We believe that the “Save Our Swiss Gold” campaign has the potential to be a game changer in the gold market - both in terms of the ramifications for the current global monetary system and in terms of higher gold prices.
There has been a lack of coverage of this important story and there is therefore a lack of awareness about the possible implications for the gold market. Thus, in the weeks prior to the referendum on November 30th, we are going to analyse the referendum, the important context to the referendum and the ramifications of a yes or a no vote.

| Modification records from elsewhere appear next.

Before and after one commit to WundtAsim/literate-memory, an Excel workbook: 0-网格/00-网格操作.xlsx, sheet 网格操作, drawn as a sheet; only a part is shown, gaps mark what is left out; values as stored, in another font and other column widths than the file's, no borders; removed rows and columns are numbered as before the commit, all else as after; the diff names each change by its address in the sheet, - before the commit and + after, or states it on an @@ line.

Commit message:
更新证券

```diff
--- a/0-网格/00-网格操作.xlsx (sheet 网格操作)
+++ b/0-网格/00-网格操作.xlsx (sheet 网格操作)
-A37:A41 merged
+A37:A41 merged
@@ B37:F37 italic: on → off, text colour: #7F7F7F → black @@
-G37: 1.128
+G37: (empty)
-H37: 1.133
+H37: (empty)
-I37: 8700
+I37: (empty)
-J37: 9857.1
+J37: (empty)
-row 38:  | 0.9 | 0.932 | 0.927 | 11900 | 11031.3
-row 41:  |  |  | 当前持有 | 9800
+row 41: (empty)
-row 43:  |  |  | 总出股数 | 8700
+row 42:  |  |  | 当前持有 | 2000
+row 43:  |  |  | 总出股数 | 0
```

ECB's First TLTRO A "Failure": European Banks Take Less "Free" ECB Loans Than Worst Case ExpectationSubmitted by Tyler Durden on 09/18/2014 07:01 -0400

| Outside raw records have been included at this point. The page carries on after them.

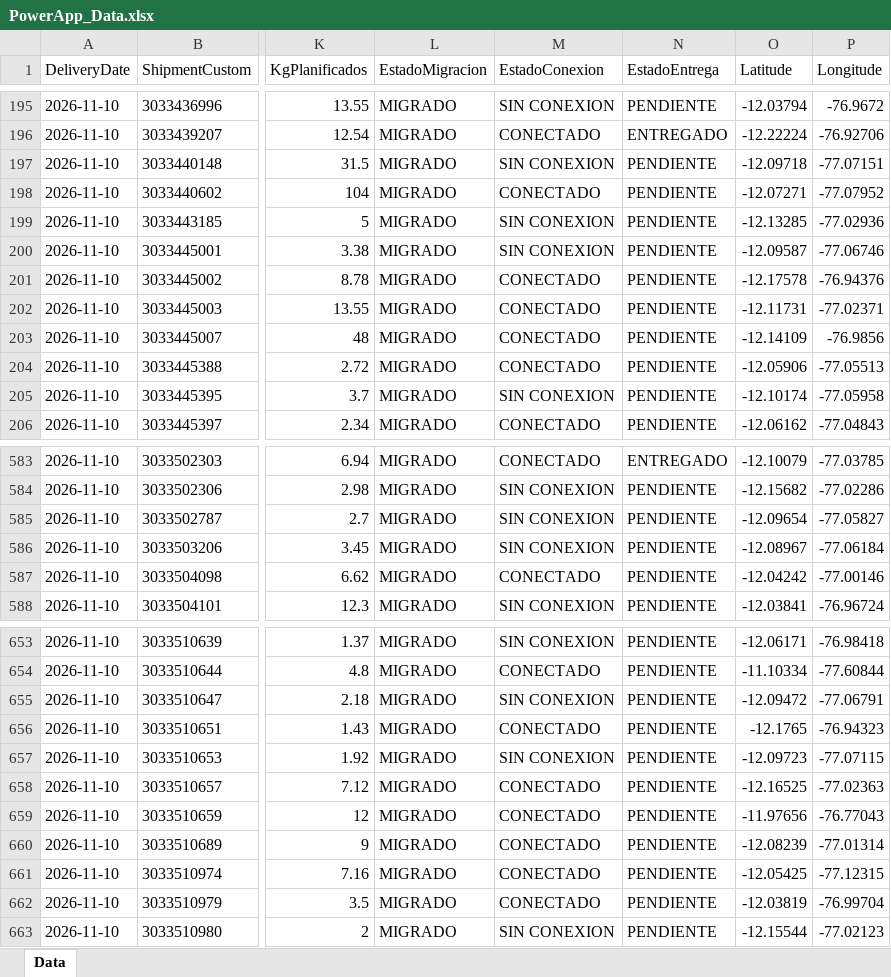
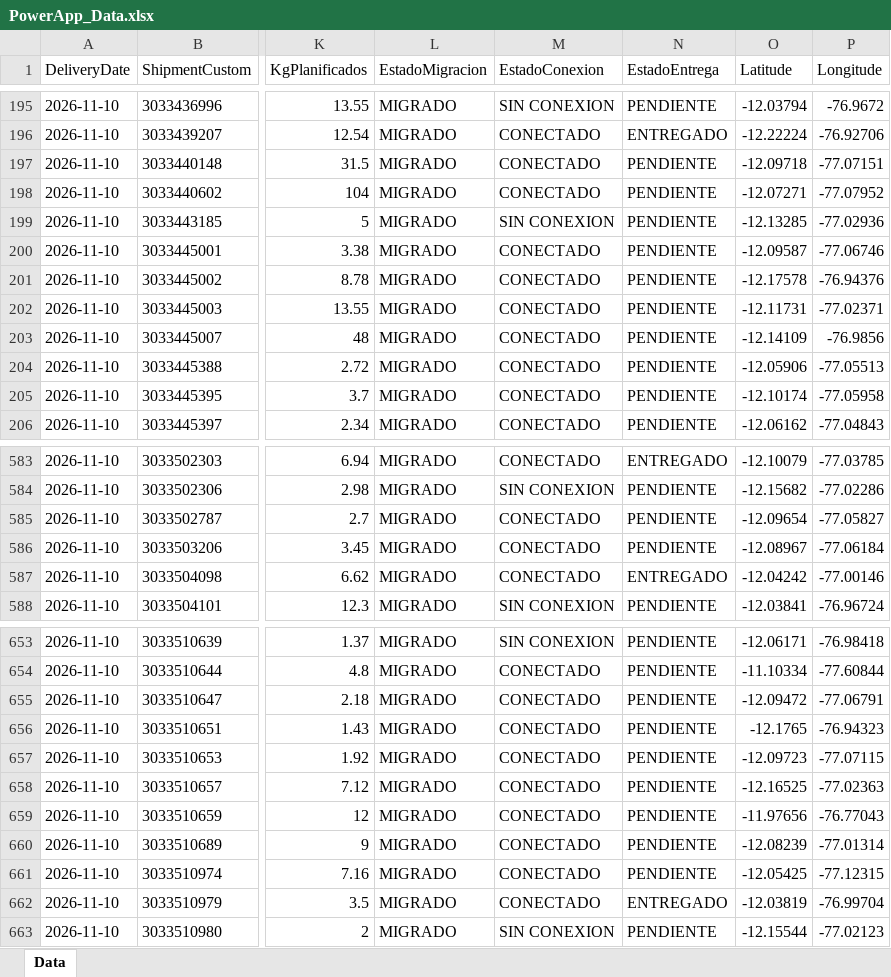
Before and after one commit to sigmaperu/RoadMap, an Excel workbook: PowerApp_Data.xlsx, sheet Data, drawn as a sheet; only a part is shown, gaps mark what is left out; values as stored, in another font and other column widths than the file's, no borders; table styles not drawn; the diff covers the shown part only; the diff names each change by its address in the sheet, - before the commit and + after, or states it on an @@ line.

```diff
--- a/PowerApp_Data.xlsx (sheet Data)
+++ b/PowerApp_Data.xlsx (sheet Data)
-M197 (EstadoConexion): SIN CONEXION
+M197 (EstadoConexion): CONECTADO
-M200 (EstadoConexion): SIN CONEXION
+M200 (EstadoConexion): CONECTADO
-M205 (EstadoConexion): SIN CONEXION
+M205 (EstadoConexion): CONECTADO
-M585:M586 (EstadoConexion): SIN CONEXION
+M585:M586 (EstadoConexion): CONECTADO
-N587 (EstadoEntrega): PENDIENTE
+N587 (EstadoEntrega): ENTREGADO
-M655 (EstadoConexion): SIN CONEXION
+M655 (EstadoConexion): CONECTADO
-M657 (EstadoConexion): SIN CONEXION
+M657 (EstadoConexion): CONECTADO
-N662 (EstadoEntrega): PENDIENTE
+N662 (EstadoEntrega): ENTREGADO
```
Also changed, not shown: 50 edited cells elsewhere in this sheet, 1 other file.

As part of Draghi's attempt to reflate the ECB's balance sheet by €1 trillion, a key variable was the extension of the LTRO (1&2) program, in the form of the Targeted LTRO, or TLTRO aka LTRO 3 & 4, whose initial take up results were announced earlier today. It was, in a world, a flop. Because while the consensus was for European banks to take anywhere between €100 and €300 billion in nearly zero-cost credit from the ECB (at 0.15%) to engage in carry trades in today's first round TLTRO operation (ahead of the second TLTRO in December), moments ago the ECB announced that banks, which head already been actively paying down the first two LTRO carry programs, of which only €385 billion had been left of over a €1 trillion total at inception, were allotted a tiny €82.6 billion across 255 counterparties.

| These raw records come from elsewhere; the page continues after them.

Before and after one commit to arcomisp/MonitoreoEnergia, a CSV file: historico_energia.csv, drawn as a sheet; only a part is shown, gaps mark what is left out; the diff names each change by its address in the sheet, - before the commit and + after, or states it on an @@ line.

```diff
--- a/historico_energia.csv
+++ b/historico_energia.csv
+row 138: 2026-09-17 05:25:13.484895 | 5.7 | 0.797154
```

- Global stocks bounce on sign ECB could launch ABS program (Reuters)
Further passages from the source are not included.